_ACTIVITY:_ All entries below are to be written out again exactly, but no picture is to be copied.

[Collected data]
========================================================================
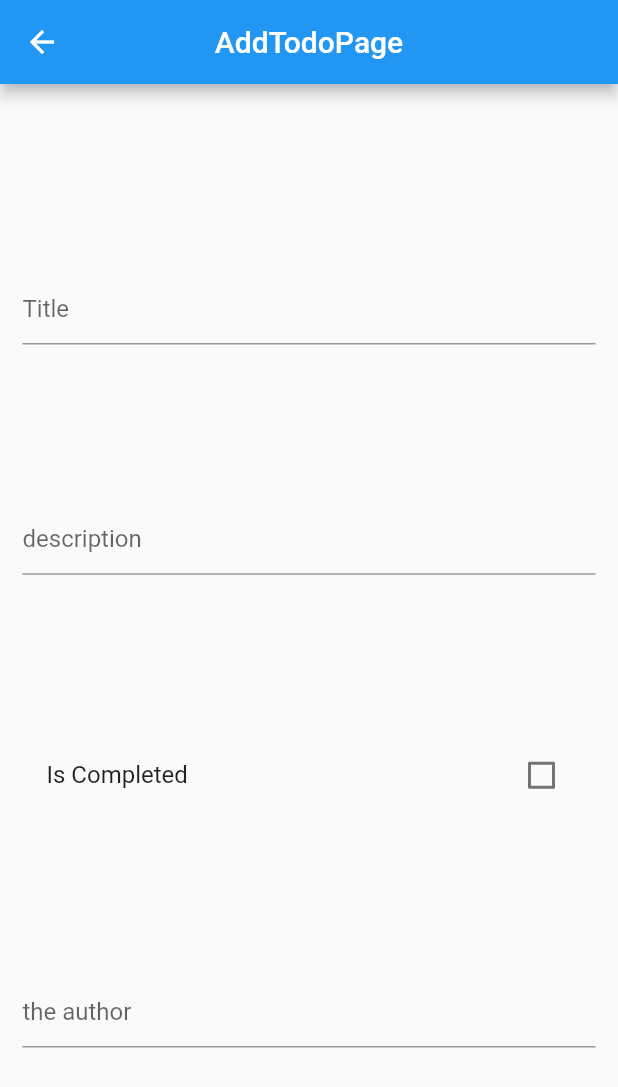
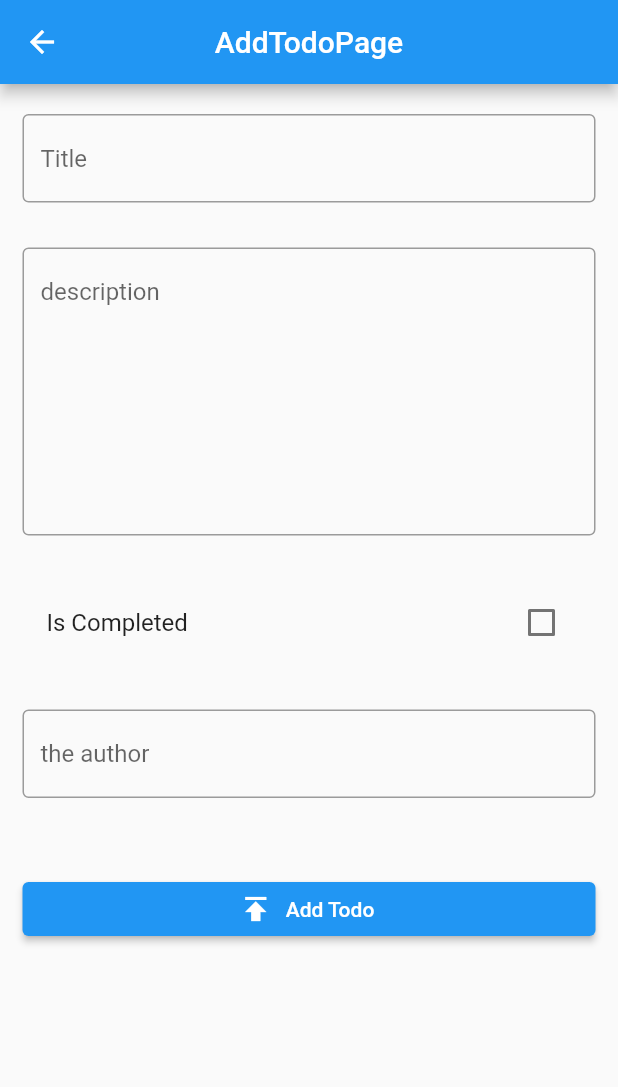
Before and after one commit to AltynbekChotonov/todo_firebase, a Flutter app: the AddTodoPage screen opened directly, on a phone screen of 412 x 824 dp. Shown: the top 1087 px of the screen. Run offline on Flutter 3.47's test engine with Material 2 defaults, Android fonts, the phone set to English and light mode, and no system bars; our stand-ins replace cloud_firestore, firebase_core; accounts and stored records are empty.

Commit message:
koshuldu todo_app 2

```diff
--- a/lib/home/add_todo_page.dart
+++ b/lib/home/add_todo_page.dart
@@ -1,4 +1,6 @@
+import 'package:cloud_firestore/cloud_firestore.dart';
 import 'package:flutter/material.dart';
+import 'package:todo_app/model/todo_model.dart';
 
 class AddTodoPage extends StatefulWidget {
   const AddTodoPage({super.key});
@@ -8,7 +10,22 @@ class AddTodoPage extends StatefulWidget {
 }
 
 class _AddTodoPageState extends State<AddTodoPage> {
-  bool isCompleted = false;
+  final _formkey = GlobalKey<FormState>();
+  bool _isCompleted = false;
+  final _title = TextEditingController();
+  final _descrption = TextEditingController();
+  final _theAuthor = TextEditingController();
+
+  Future<void> addTodo() async {
+    final db = FirebaseFirestore.instance;
+    final todo = Todo(
+      title: _title.text,
+      description: _descrption.text,
+      isCompleted: _isCompleted,
+      theAuthor: _theAuthor.text,
+    );
+    await db.collection("todos").add(todo.toMap());
+  }
 
   @override
   Widget build(BuildContext context) {
@@ -20,25 +37,46 @@ class _AddTodoPageState extends State<AddTodoPage> {
       body: Padding(
         padding: const EdgeInsets.fromLTRB(15, 20, 15, 20),
         child: Form(
-          child: Column(
-            mainAxisAlignment: MainAxisAlignment.spaceEvenly,
+          key: _formkey,
+          child: ListView(
             children: [
               TextFormField(
-                decoration: const InputDecoration(hintText: 'Title'),
+                controller: _title,
+                decoration: const InputDecoration(
+                    hintText: 'Title', border: OutlineInputBorder()),
               ),
+              const SizedBox(height: 30),
               TextFormField(
-                decoration: const InputDecoration(hintText: 'description'),
+                controller: _descrption,
+                maxLines: 8,
+                decoration: const InputDecoration(
+                    hintText: 'description', border: OutlineInputBorder()),
               ),
+              const SizedBox(height: 30),
               CheckboxListTile(
-                  title: Text('Is Completed'),
-                  value: isCompleted,
-                  onChanged: (v) {
-                    setState(() {
-                      isCompleted = v ?? false;
-                    });
-                  }),
+                title: const Text('Is Completed'),
+                value: _isCompleted,
+                onChanged: (v) {
+                  setState(() {
+                    _isCompleted = v ?? false;
+                  });
+                },
+              ),
+              const SizedBox(height: 30),
               TextFormField(
-                decoration: const InputDecoration(hintText: 'the author'),
+                controller: _theAuthor,
+                decoration: const InputDecoration(
+                    hintText: 'the author', border: OutlineInputBorder()),
+              ),
+              const SizedBox(height: 50),
+              ElevatedButton.icon(
+                onPressed: () async {
+                  if (_formkey.currentState!.validate()) {
+                    await addTodo();
+                  }
+                },
+                icon: const Icon(Icons.publish),
+                label: const Text('Add Todo'),
               ),
             ],
           ),
--- /dev/null
+++ b/lib/model/todo_model.dart
@@ -0,0 +1,39 @@
+import 'dart:convert';
+
+// ignore_for_file: public_member_api_docs, sort_constructors_first
+class Todo {
+  const Todo({
+    required this.title,
+    this.description,
+    required this.isCompleted,
+    required this.theAuthor,
+  });
+
+  final String title;
+  final String? description;
+  final bool isCompleted;
+  final String theAuthor;
+
+  Map<String, dynamic> toMap() {
+    return <String, dynamic>{
+      'title': title,
+      'description': description,
+      'isCompleted': isCompleted,
+      'theAuthor': theAuthor,
+    };
+  }
+
+  factory Todo.fromMap(Map<String, dynamic> map) {
+    return Todo(
+      title: map['title'] as String,
+      description: map['description'] as String?,
+      isCompleted: map['isCompleted'] as bool,
+      theAuthor: map['theAuthor'] as String,
+    );
+  }
+
+  String toJson() => json.encode(toMap());
+
+  factory Todo.fromJson(String source) =>
+      Todo.fromMap(json.decode(source) as Map<String, dynamic>);
+}
```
========================================================================
_RESULT:_
Before and after one commit to AltynbekChotonov/todo_firebase, a Flutter app: the AddTodoPage screen opened directly, on a phone screen of 412 x 824 dp. Shown: the top 1087 px of the screen. Run offline on Flutter 3.47's test engine with Material 2 defaults, Android fonts, the phone set to English and light mode, and no system bars; our stand-ins replace cloud_firestore, firebase_core; accounts and stored records are empty.

Commit message:
koshuldu todo_app 2

```diff
--- a/lib/home/add_todo_page.dart
+++ b/lib/home/add_todo_page.dart
@@ -1,4 +1,6 @@
+import 'package:cloud_firestore/cloud_firestore.dart';
 import 'package:flutter/material.dart';
+import 'package:todo_app/model/todo_model.dart';
 
 class AddTodoPage extends StatefulWidget {
   const AddTodoPage({super.key});
@@ -8,7 +10,22 @@ class AddTodoPage extends StatefulWidget {
 }
 
 class _AddTodoPageState extends State<AddTodoPage> {
-  bool isCompleted = false;
+  final _formkey = GlobalKey<FormState>();
+  bool _isCompleted = false;
+  final _title = TextEditingController();
+  final _descrption = TextEditingController();
+  final _theAuthor = TextEditingController();
+
+  Future<void> addTodo() async {
+    final db = FirebaseFirestore.instance;
+    final todo = Todo(
+      title: _title.text,
+      description: _descrption.text,
+      isCompleted: _isCompleted,
+      theAuthor: _theAuthor.text,
+    );
+    await db.collection("todos").add(todo.toMap());
+  }
 
   @override
   Widget build(BuildContext context) {
@@ -20,25 +37,46 @@ class _AddTodoPageState extends State<AddTodoPage> {
       body: Padding(
         padding: const EdgeInsets.fromLTRB(15, 20, 15, 20),
         child: Form(
-          child: Column(
-            mainAxisAlignment: MainAxisAlignment.spaceEvenly,
+          key: _formkey,
+          child: ListView(
             children: [
               TextFormField(
-                decoration: const InputDecoration(hintText: 'Title'),
+                controller: _title,
+                decoration: const InputDecoration(
+                    hintText: 'Title', border: OutlineInputBorder()),
               ),
+              const SizedBox(height: 30),
               TextFormField(
-                decoration: const InputDecoration(hintText: 'description'),
+                controller: _descrption,
+                maxLines: 8,
+                decoration: const InputDecoration(
+                    hintText: 'description', border: OutlineInputBorder()),
               ),
+              const SizedBox(height: 30),
               CheckboxListTile(
-                  title: Text('Is Completed'),
-                  value: isCompleted,
-                  onChanged: (v) {
-                    setState(() {
-                      isCompleted = v ?? false;
-                    });
-                  }),
+                title: const Text('Is Completed'),
+                value: _isCompleted,
+                onChanged: (v) {
+                  setState(() {
+                    _isCompleted = v ?? false;
+                  });
+                },
+              ),
+              const SizedBox(height: 30),
               TextFormField(
-                decoration: const InputDecoration(hintText: 'the author'),
+                controller: _theAuthor,
+                decoration: const InputDecoration(
+                    hintText: 'the author', border: OutlineInputBorder()),
+              ),
+              const SizedBox(height: 50),
+              ElevatedButton.icon(
+                onPressed: () async {
+                  if (_formkey.currentState!.validate()) {
+                    await addTodo();
+                  }
+                },
+                icon: const Icon(Icons.publish),
+                label: const Text('Add Todo'),
               ),
             ],
           ),
--- /dev/null
+++ b/lib/model/todo_model.dart
@@ -0,0 +1,39 @@
+import 'dart:convert';
+
+// ignore_for_file: public_member_api_docs, sort_constructors_first
+class Todo {
+  const Todo({
+    required this.title,
+    this.description,
+    required this.isCompleted,
+    required this.theAuthor,
+  });
+
+  final String title;
+  final String? description;
+  final bool isCompleted;
+  final String theAuthor;
+
+  Map<String, dynamic> toMap() {
+    return <String, dynamic>{
+      'title': title,
+      'description': description,
+      'isCompleted': isCompleted,
+      'theAuthor': theAuthor,
+    };
+  }
+
+  factory Todo.fromMap(Map<String, dynamic> map) {
+    return Todo(
+      title: map['title'] as String,
+      description: map['description'] as String?,
+      isCompleted: map['isCompleted'] as bool,
+      theAuthor: map['theAuthor'] as String,
+    );
+  }
+
+  String toJson() => json.encode(toMap());
+
+  factory Todo.fromJson(String source) =>
+      Todo.fromMap(json.decode(source) as Map<String, dynamic>);
+}
```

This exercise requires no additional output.